For Isolation related questions:
Please post a question on the new Digital Isolators Forum.
I recently designed in the new ISO5500's into our latest inverter, with four driving an H bridge, and one for a buck battery charger. They all drive juicy STGW35HF60WD IGBT's that like a +15V for clean turn on, and -15V for a fast solid turn off. I implemented the design to fig 62 of page 27 of the ISO5500 datasheet.
The problem I have is the ISO5500's (all of them) randomly latch up, gets hot, kills itself and then promptly toasts its Isolated power supply through excessive current draw. My conclusion is that I am hitting the ISO5500 with a short burst of power across VEE and VCC2 that exceed the recommended absolute maximum of 35V at turn on.
Like everyone else, we use unregulated +/- power modules (in our case the VDS series by CUI) these $7 modules are supplied by a switch mode. Both the switch mode and the isolated module supplies have a small amount of over shoot. Further more the isolated supplies are unregulated with a +/- 10% spec, so it is very easy to go over the 35V limit during power on. We need to use 15V for IGBT turn on, we need isolated supplies, and we need low cost. Im not using zeners and TVS to "hopefully" catch the overshoot . However even for normal operation, a 2.5V tolerance on each supply is dangerously close to going poof as it is, unless you use regulators, and thats a lot of circuitry for each supply of each channel (10 in my case).
Does TI have a version of this chip that has a more forgiving tolerance for "Positive output supply Voltage, VOUT+ (VE – VEE-P)" specified on page 4 of the ISO5500 datasheet. As +/-15V IGBT gate drive is very popular? But a mere 5V wont do it for common isolated power supplies, including the DCH01 series, which is all over the place - from 15.2 to 16.2 without taking into consideration of overshoot.
Or does TI have a silver bullet - a DCH01 series with +15V and -9V output - that would perfect. But, I dont think they have.
the DCH010515 is specified with 15V +/- 0.75V. please explain what's there "all over the place" ?
In reply to Thomas Kugelstadt:
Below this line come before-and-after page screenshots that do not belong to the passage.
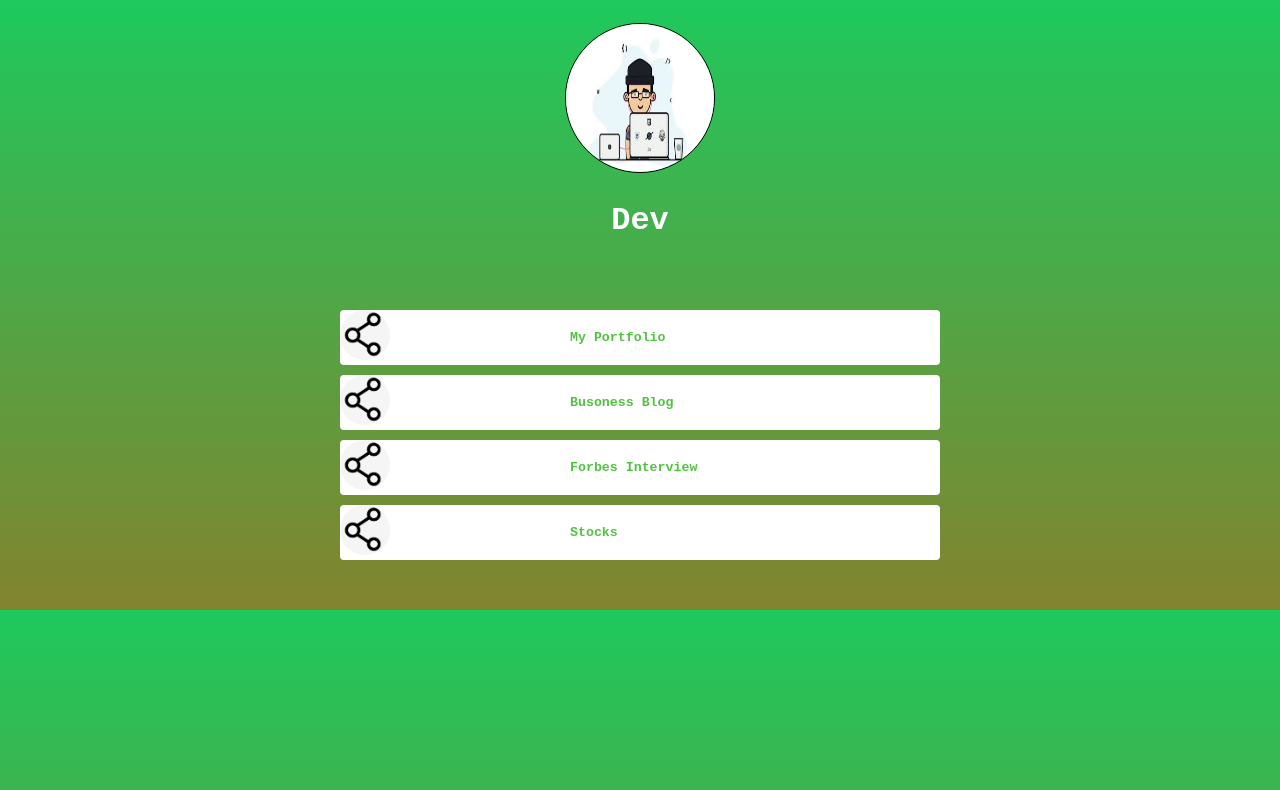
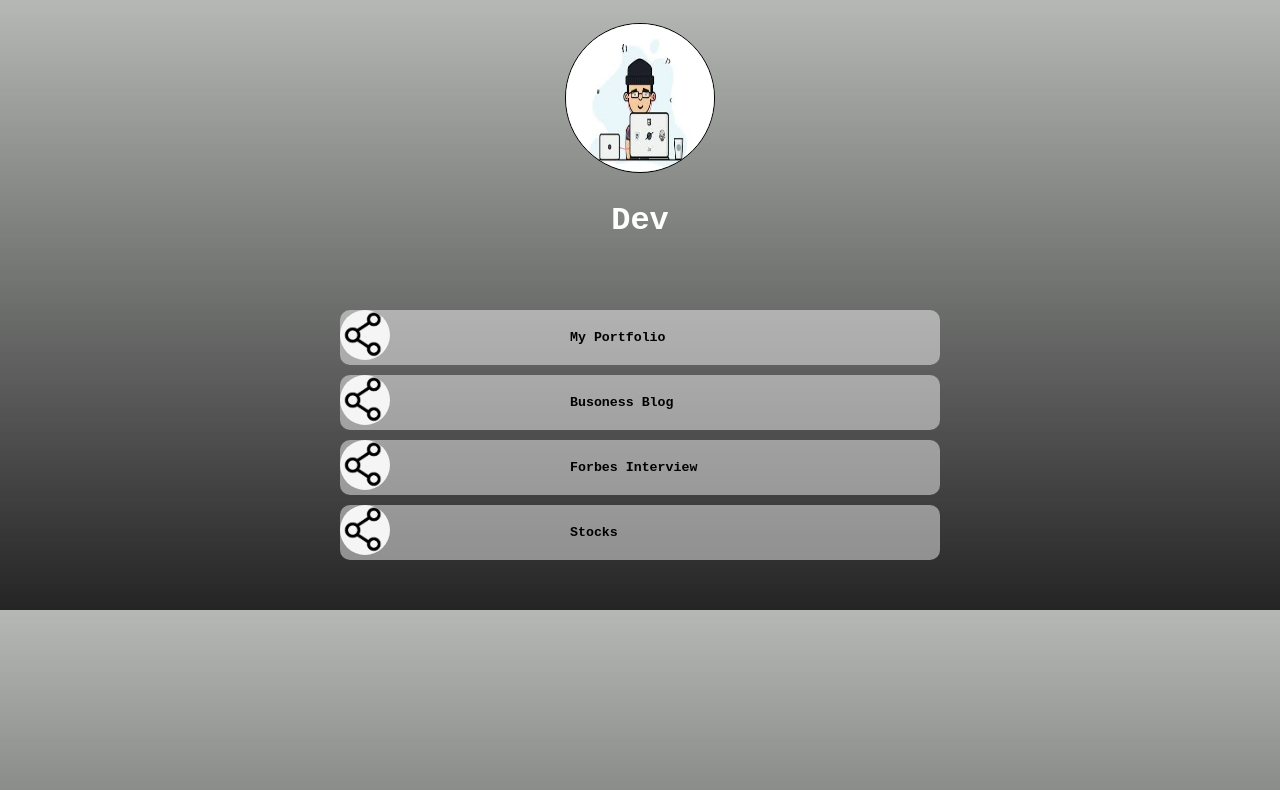
Before and after one commit to luisDevops05/media-reference-landing-page, a React (Create React App) app: page / in a window 1280 px wide. Shown: the top 790 px of the page. Built offline with nearby package versions, Linux system fonts and the light colour scheme; a web font is replaced by a local one.

Commit message:
added changes

```diff
--- a/package.json
+++ b/package.json
@@ -9,6 +9,7 @@
     "@testing-library/user-event": "^13.5.0",
     "react": "^18.2.0",
     "react-dom": "^18.2.0",
+    "react-icons": "^4.7.1",
     "react-scripts": "5.0.1",
     "web-vitals": "^2.1.4"
   },
--- a/src/App.js
+++ b/src/App.js
@@ -4,9 +4,9 @@ import './mobile.css'
 import DevImg from './images/dev.jpeg'
 import linkIcon from './images/linkIcon.png'
 import Dev from './dev'
-import Link from './link'
+import Link from './links'
+function App(){
 
-function App(){
     return(
         <div>
          <header>
--- a/src/link.js
+++ /dev/null
@@ -1,18 +0,0 @@
-
-function Link({icon,info}){
-
-    return(
-        <div className="link-content-main">
-            <div className="link-con-c">
-                <div><img id="icon" alt="icon" src={icon}></img></div>
-                <div><h5><a id="linkStyle" href="https://google.com">{info}</a></h5></div>
-            </div>
-        </div>
-    )
-
-
-
-}
-
-
-export default Link
--- a/src/links.js
+++ b/src/links.js
@@ -0,0 +1,18 @@
+
+function Link({icon,info}){
+
+    return(
+        <div className="link-content-main">
+            <div className="link-con-c">
+                <div><img id="icon" alt="icon" src={icon}></img></div>
+                <div><h5><a id="linkStyle" href="https://google.com">{info}</a></h5></div>
+            </div>
+        </div>
+    )
+
+
+
+}
+
+
+export default Link
--- a/src/style.css
+++ b/src/style.css
@@ -19,7 +19,7 @@
 }
 
 body {
-  background-image: linear-gradient(rgb(30, 201, 93), rgb(131, 131, 46));
+  background-image: linear-gradient(rgb(181, 184, 181), rgba(7, 7, 7, 0.883));
 }
 /*
 .info div {
@@ -47,8 +47,8 @@ body {
 }
 .link {
   /* border: solid rgb(250, 17, 17) 1px; */
-  border-radius: 4px;
-  background-color: #ffffff;
+  border-radius: 10px;
+  background-color: #ffffff77;
 }
 
 h1 {
@@ -70,5 +70,5 @@ h1 {
 
 #linkStyle {
   text-decoration: none;
-  color: #52c241;
+  color: #000000;
 }
```
Also changed, not shown: src/bottomLinks.js (added), 1 other file (tests, documents, lock files or other folders).
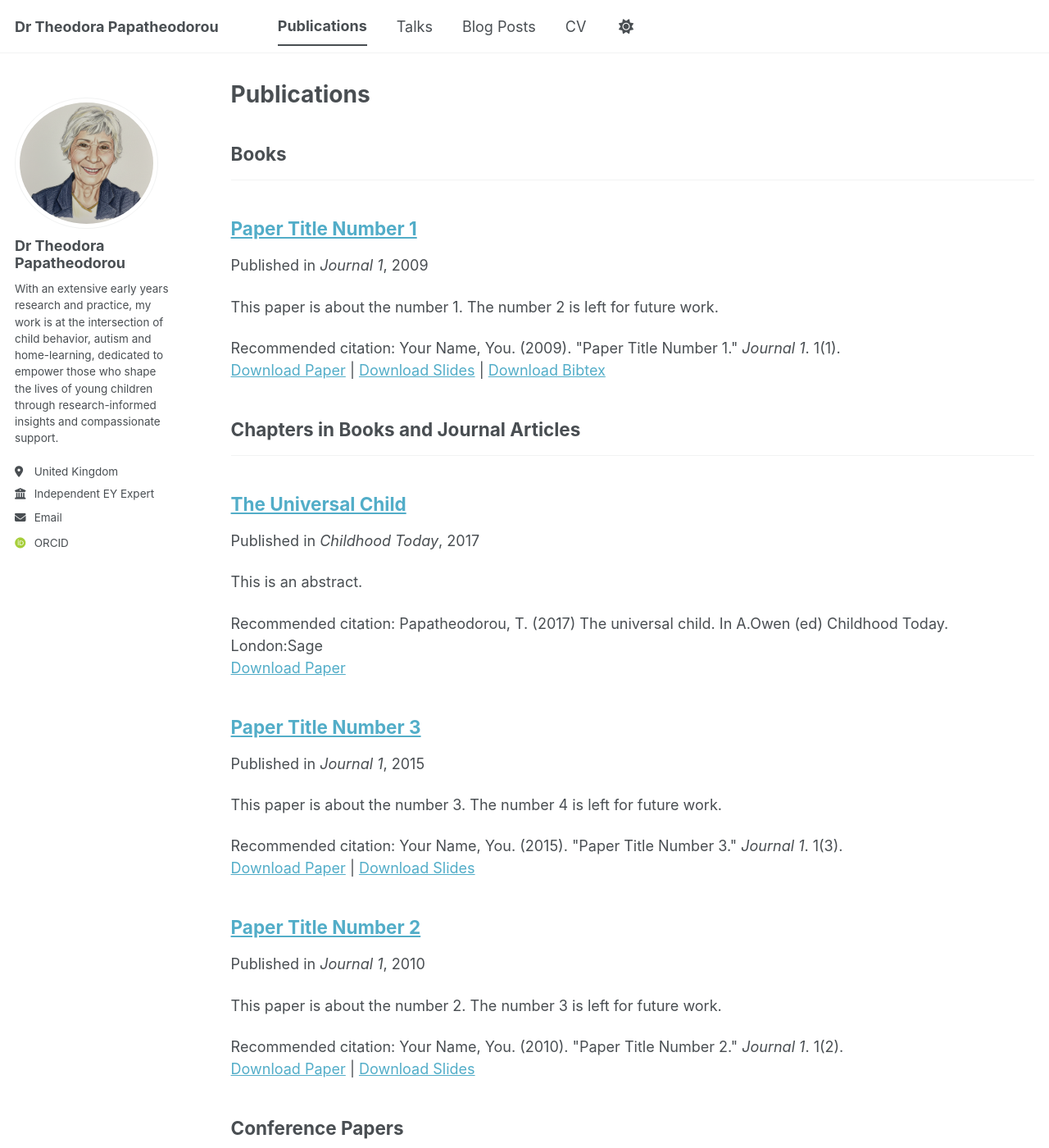
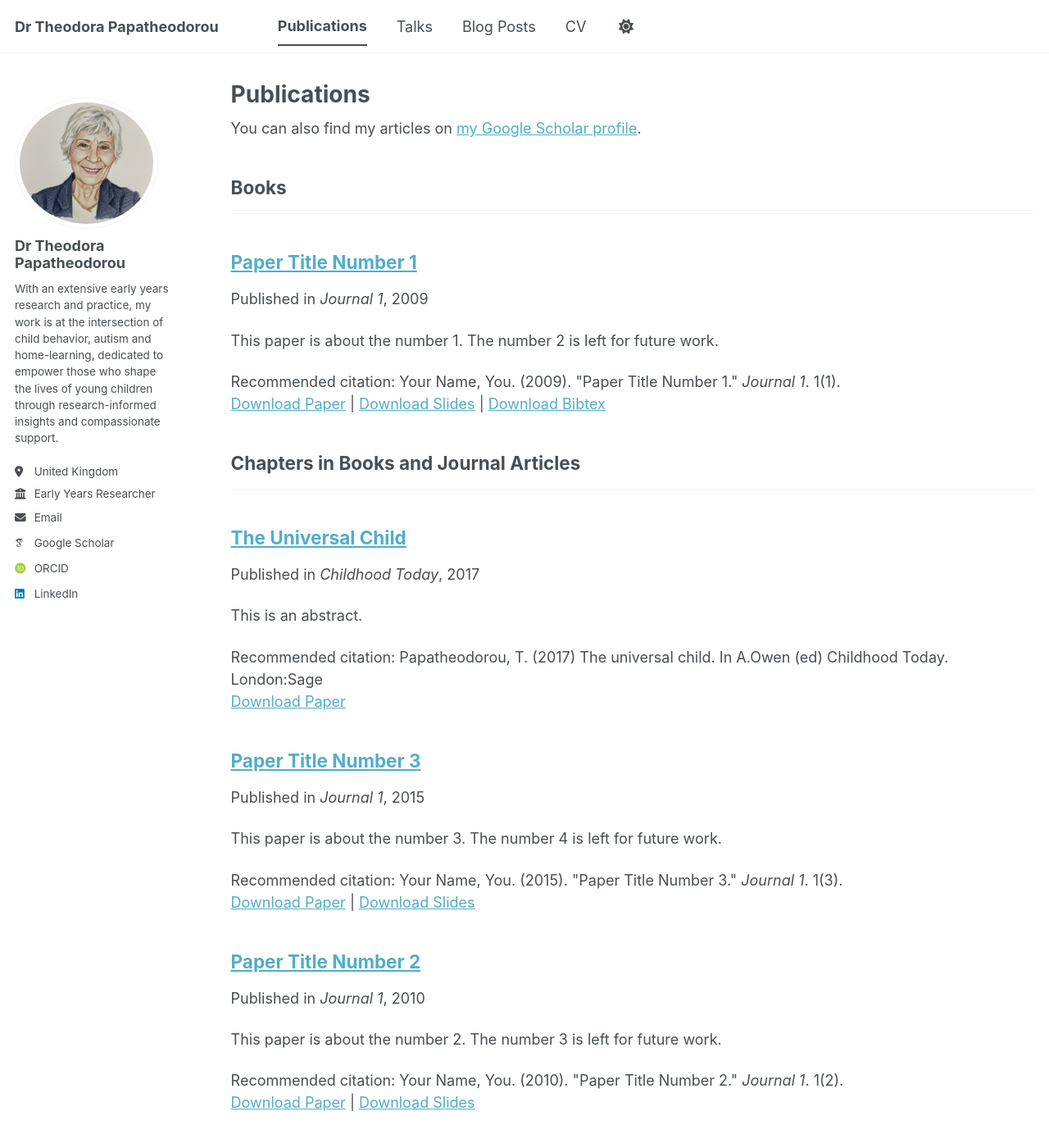
Before and after one commit to theodorapapatheodorou/theodorapapatheodorou.github.io, a Jekyll site: the page built from _pages/publications.html, in a window 1280 px wide and 1400 px high. Shown: the whole window at 82% size. Built offline with Jekyll 4.4.1, drawn with Linux system fonts in a browser that asks for light colours; some web fonts are replaced; a script bundle is joined from its source files by our own code; library files that are not in the unit come from our copies.

Commit message:
Update _config.yml

```diff
--- a/_config.yml
+++ b/_config.yml
@@ -28,14 +28,14 @@ author:
   pronouns         : # example: "she/her"
   bio              : "With an extensive early years research and practice, my work is at the intersection of child behavior, autism and home-learning, dedicated to empower  those who shape the lives of young children through research-informed insights and compassionate support."
   location         : "United Kingdom"
-  employer         : "Independent EY Expert"
+  employer         : "Early Years Researcher"
   uri              : # URL
   email            : "none@example.org"
 
   # Academic websites
   academia         : # URL
   arxiv            : # URL - Update with the correct link to your profile
-  googlescholar    : # "https://scholar.google.com/citations?user=PS_CX0AAAAAJ"
+  googlescholar    : "https://scholar.google.com/citations?hl=en&user=v7V3CicAAAAJ"
   inspire-hep      : # URL
   impactstory      : # URL
   orcid            : "https://orcid.org/0000-0003-1329-0847"
@@ -66,7 +66,7 @@ author:
   keybase          : # Username
   instagram        : # Username
   lastfm           : # Username
-  linkedin         : # Username
+  linkedin         : "https://www.linkedin.com/in/theodora-p-2577292a/"
   mastodon         : # URL
   medium           : # URL
   pinterest        : # Username
@@ -89,7 +89,7 @@ publication_category:
   chapters:
     title: 'Chapters in Books and Journal Articles'
   conferences:
-    title: 'Conference Papers'
+    title: 'Conferences'
 
 # Site Settings
 teaser                   :  # filename of teaser fallback teaser image placed in /images/ for social media previews
```
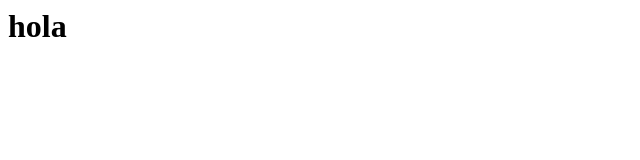
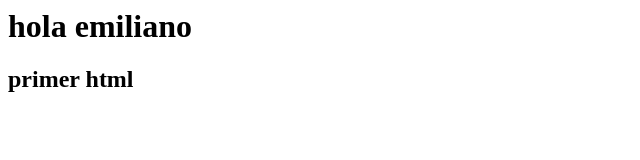
Before and after one commit to emilianomarley/practica, a plain HTML site: page html/index.html in a window 1280 px wide. Shown: the whole page, without its empty margins (0-640 px from the left). Drawn offline with Linux system fonts and the light colour scheme.

Commit message:
nuevo subtitulo

```diff
--- a/html/index.html
+++ b/html/index.html
@@ -1,5 +1,6 @@
 <html>
  <body>
-  <h1> hola </h1>
+  <h1> hola emiliano</h1>
+	<h2> primer html </h2>
  </body>
 </hmtl>
```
According to Texas Instruments data sheet DCH010515D page 7 figure 16, the DCH010515D at 3mA can be as high as 16.5V. An error on each rail to this degree = 33V applied to a circuit that can handle a maximum of 35V. This exceeds that recommended maximum of 30V and leaves a 2V safety margin to the absolute maximum on a circuit controlling IGBT's with up to 600V at 200A.
In reply to Steven Howell:
I'm so sorry. Your are right and our parametric search table is wrong as it indicates Vout-min and max with 14.25V and 15.75V respectively.
I suggest adding regulation to your 15V outputs with a couple of cheap TL431 shunt regulators.
I think I may have misunderstood this website. I got the impression this is where TI's technical support is now provided.
My question now is, why was my post tagged as "Answered"?. My original post had questions, which are clearly not answered.
It seems the only person to produce any answers to anything here was me, and that was just to educate those who knew little about the discussion.
Ill hold back making any further comments about TI, marketing, clouds, communities and ridiculous self collecting point systems.
Sorry that you feel like this. Unfortunately no one took over while I am on vacation. Neither has TI a more forgiving device with wider tolerances. Hence my short suggestion from vacation to use an unregulated DC/DC converter and use shunts to keep overshoots from occuring.
Sorry for being not clear enough. Thomas
Have you found the problem with the iso5500? I am also considering using this driver.
All content and materials on this site are provided "as is". TI and its respective suppliers and providers of content make no representations about the suitability of these materials for any purpose and disclaim all warranties and conditions with regard to these materials, including but not limited to all implied warranties and conditions of merchantability, fitness for a particular purpose, title and non-infringement of any third party intellectual property right. TI and its respective suppliers and providers of content make no representations about the suitability of these materials for any purpose and disclaim all warranties and conditions with respect to these materials. No license, either express or implied, by estoppel or otherwise, is granted by TI. Use of the information on this site may require a license from a third party, or a license from TI.
TI is a global semiconductor design and manufacturing company. Innovate with 100,000+ analog ICs andembedded processors, along with software, tools and the industry’s largest sales/support staff.